**EXERCISE INSTRUCTIONS:** Report only the number of lines that contain the string "columns" in the records below.

**THE DATA:**
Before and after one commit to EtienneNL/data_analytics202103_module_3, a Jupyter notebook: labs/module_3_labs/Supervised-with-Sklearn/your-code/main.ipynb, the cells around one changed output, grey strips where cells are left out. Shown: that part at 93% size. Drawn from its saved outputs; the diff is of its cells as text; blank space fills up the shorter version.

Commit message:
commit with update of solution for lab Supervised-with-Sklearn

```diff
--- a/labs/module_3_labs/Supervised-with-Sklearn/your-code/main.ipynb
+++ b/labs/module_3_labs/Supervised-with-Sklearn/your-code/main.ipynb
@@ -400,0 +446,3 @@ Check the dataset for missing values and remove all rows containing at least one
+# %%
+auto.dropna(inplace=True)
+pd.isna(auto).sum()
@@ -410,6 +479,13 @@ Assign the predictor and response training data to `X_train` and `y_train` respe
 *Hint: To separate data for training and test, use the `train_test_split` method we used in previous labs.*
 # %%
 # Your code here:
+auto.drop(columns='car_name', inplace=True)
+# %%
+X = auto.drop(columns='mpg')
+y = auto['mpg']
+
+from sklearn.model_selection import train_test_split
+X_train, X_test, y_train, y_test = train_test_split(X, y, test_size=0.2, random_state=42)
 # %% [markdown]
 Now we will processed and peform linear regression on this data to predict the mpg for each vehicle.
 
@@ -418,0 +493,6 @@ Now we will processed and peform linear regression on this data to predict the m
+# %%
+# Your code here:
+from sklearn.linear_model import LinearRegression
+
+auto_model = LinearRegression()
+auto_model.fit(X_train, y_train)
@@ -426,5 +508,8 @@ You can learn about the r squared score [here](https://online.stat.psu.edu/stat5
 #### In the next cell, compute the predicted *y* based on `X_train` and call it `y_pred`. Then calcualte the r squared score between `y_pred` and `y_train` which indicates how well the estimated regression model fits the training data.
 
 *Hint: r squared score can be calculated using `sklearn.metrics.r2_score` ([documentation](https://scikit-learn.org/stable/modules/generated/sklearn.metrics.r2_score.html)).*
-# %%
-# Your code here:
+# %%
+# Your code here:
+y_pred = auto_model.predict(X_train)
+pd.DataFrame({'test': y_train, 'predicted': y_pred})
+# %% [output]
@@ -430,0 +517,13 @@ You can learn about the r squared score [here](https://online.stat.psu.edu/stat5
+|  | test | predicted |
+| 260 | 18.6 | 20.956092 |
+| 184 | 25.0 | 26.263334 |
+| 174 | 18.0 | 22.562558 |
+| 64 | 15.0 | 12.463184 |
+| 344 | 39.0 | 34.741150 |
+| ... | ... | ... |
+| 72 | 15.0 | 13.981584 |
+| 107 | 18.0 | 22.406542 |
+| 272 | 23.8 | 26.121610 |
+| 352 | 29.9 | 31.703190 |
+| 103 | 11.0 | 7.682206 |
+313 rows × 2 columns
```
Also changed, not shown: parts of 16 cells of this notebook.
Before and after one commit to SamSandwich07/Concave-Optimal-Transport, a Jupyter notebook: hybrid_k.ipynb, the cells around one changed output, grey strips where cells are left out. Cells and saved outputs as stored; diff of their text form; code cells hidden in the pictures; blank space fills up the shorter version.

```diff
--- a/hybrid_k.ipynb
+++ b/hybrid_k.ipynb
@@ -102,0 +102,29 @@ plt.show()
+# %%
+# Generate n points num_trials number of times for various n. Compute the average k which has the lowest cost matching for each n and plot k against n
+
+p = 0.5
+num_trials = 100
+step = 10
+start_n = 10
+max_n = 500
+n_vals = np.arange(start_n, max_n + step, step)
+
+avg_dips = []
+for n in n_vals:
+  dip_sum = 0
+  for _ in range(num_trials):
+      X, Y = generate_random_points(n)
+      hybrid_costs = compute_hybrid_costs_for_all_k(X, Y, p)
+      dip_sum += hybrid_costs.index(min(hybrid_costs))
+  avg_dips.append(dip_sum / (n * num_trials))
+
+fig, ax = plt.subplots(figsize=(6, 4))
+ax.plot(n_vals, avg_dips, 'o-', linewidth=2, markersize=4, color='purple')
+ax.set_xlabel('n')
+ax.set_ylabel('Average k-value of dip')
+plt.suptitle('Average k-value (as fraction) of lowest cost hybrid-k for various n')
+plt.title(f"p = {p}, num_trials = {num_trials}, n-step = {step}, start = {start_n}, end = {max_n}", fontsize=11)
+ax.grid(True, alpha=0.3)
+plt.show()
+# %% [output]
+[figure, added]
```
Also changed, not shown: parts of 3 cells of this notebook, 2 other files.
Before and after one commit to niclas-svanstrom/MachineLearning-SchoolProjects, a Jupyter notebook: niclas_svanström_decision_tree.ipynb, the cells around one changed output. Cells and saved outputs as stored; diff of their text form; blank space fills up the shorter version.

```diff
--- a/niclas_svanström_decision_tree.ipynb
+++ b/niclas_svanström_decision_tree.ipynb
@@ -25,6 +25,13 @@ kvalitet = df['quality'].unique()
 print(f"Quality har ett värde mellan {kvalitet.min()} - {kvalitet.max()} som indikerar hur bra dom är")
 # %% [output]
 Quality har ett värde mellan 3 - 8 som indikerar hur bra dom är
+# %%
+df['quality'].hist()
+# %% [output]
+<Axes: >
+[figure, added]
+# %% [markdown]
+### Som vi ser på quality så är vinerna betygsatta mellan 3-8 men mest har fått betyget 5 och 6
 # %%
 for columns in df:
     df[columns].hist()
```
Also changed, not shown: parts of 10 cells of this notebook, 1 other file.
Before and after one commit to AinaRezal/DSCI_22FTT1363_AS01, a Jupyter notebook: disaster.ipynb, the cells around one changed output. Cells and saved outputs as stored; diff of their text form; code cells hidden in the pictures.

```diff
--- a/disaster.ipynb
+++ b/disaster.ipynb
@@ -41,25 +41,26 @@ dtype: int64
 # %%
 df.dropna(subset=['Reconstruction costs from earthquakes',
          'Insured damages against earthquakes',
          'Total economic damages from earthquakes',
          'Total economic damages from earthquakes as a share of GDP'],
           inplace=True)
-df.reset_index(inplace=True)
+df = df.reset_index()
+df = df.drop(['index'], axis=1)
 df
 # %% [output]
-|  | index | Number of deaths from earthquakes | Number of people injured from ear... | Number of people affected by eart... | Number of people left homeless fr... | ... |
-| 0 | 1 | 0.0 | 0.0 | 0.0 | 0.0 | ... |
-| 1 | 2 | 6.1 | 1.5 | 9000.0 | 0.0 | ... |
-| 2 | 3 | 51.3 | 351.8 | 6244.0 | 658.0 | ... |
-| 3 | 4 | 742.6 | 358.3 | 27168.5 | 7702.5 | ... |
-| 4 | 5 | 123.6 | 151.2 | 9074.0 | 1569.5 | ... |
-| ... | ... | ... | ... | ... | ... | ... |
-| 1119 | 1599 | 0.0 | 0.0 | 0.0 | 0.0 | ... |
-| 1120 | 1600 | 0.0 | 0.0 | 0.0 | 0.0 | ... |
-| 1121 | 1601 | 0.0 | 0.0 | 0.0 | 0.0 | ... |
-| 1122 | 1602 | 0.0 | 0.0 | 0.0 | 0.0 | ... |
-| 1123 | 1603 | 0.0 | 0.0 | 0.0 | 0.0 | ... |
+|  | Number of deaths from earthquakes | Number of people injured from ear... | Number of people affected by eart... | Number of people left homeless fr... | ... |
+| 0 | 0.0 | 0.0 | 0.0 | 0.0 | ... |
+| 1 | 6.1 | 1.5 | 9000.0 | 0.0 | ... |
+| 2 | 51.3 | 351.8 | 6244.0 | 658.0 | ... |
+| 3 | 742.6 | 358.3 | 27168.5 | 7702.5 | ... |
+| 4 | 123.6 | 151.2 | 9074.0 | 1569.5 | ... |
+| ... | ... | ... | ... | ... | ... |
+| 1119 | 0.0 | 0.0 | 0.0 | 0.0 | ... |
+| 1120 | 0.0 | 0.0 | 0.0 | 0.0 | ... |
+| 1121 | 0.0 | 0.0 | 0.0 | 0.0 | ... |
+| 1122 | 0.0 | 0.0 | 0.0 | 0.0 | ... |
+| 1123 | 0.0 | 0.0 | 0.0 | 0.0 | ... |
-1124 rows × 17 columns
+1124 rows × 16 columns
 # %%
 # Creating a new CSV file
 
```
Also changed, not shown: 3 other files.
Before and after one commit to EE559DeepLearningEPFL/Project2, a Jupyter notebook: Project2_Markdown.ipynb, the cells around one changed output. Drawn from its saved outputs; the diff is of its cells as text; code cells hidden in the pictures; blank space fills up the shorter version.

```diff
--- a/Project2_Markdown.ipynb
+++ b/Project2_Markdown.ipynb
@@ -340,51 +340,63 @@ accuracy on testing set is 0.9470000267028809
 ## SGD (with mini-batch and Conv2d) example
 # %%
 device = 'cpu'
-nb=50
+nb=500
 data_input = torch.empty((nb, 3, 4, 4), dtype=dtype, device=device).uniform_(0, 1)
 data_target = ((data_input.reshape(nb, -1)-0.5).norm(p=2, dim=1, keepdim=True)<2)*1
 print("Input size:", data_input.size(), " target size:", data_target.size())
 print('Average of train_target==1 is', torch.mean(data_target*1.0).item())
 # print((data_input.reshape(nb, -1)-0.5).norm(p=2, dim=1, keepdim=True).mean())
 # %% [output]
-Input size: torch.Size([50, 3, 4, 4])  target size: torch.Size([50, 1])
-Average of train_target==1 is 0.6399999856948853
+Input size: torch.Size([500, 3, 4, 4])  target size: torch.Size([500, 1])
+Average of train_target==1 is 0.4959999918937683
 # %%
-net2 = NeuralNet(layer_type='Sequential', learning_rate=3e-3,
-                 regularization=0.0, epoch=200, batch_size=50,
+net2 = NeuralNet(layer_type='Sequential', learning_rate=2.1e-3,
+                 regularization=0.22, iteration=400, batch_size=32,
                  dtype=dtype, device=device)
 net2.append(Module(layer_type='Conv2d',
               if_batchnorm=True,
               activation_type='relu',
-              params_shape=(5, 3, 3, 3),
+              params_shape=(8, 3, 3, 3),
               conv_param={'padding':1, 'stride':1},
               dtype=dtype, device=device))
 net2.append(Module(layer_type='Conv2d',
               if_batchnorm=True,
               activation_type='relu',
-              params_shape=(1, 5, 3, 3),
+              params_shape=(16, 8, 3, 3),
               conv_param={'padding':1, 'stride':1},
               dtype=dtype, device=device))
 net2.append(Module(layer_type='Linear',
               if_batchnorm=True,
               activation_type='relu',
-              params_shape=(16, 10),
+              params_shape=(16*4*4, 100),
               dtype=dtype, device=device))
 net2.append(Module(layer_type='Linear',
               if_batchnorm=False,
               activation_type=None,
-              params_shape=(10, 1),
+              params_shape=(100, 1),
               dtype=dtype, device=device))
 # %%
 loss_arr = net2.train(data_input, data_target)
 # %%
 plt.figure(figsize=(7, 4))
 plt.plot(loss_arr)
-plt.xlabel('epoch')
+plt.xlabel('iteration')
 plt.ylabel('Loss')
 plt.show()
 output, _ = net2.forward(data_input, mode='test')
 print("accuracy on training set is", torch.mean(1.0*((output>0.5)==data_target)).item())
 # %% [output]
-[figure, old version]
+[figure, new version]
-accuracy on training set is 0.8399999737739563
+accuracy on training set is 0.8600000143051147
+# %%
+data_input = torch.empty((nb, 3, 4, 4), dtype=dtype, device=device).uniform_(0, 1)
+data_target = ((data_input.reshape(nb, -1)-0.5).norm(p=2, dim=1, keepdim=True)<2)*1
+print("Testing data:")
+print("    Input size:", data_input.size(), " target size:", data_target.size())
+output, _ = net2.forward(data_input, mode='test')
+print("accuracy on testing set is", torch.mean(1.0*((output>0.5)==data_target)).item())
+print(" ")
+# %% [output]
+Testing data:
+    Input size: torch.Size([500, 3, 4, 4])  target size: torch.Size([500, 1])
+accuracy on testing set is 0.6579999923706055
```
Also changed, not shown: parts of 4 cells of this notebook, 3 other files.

**SOLVED EXERCISE:** 7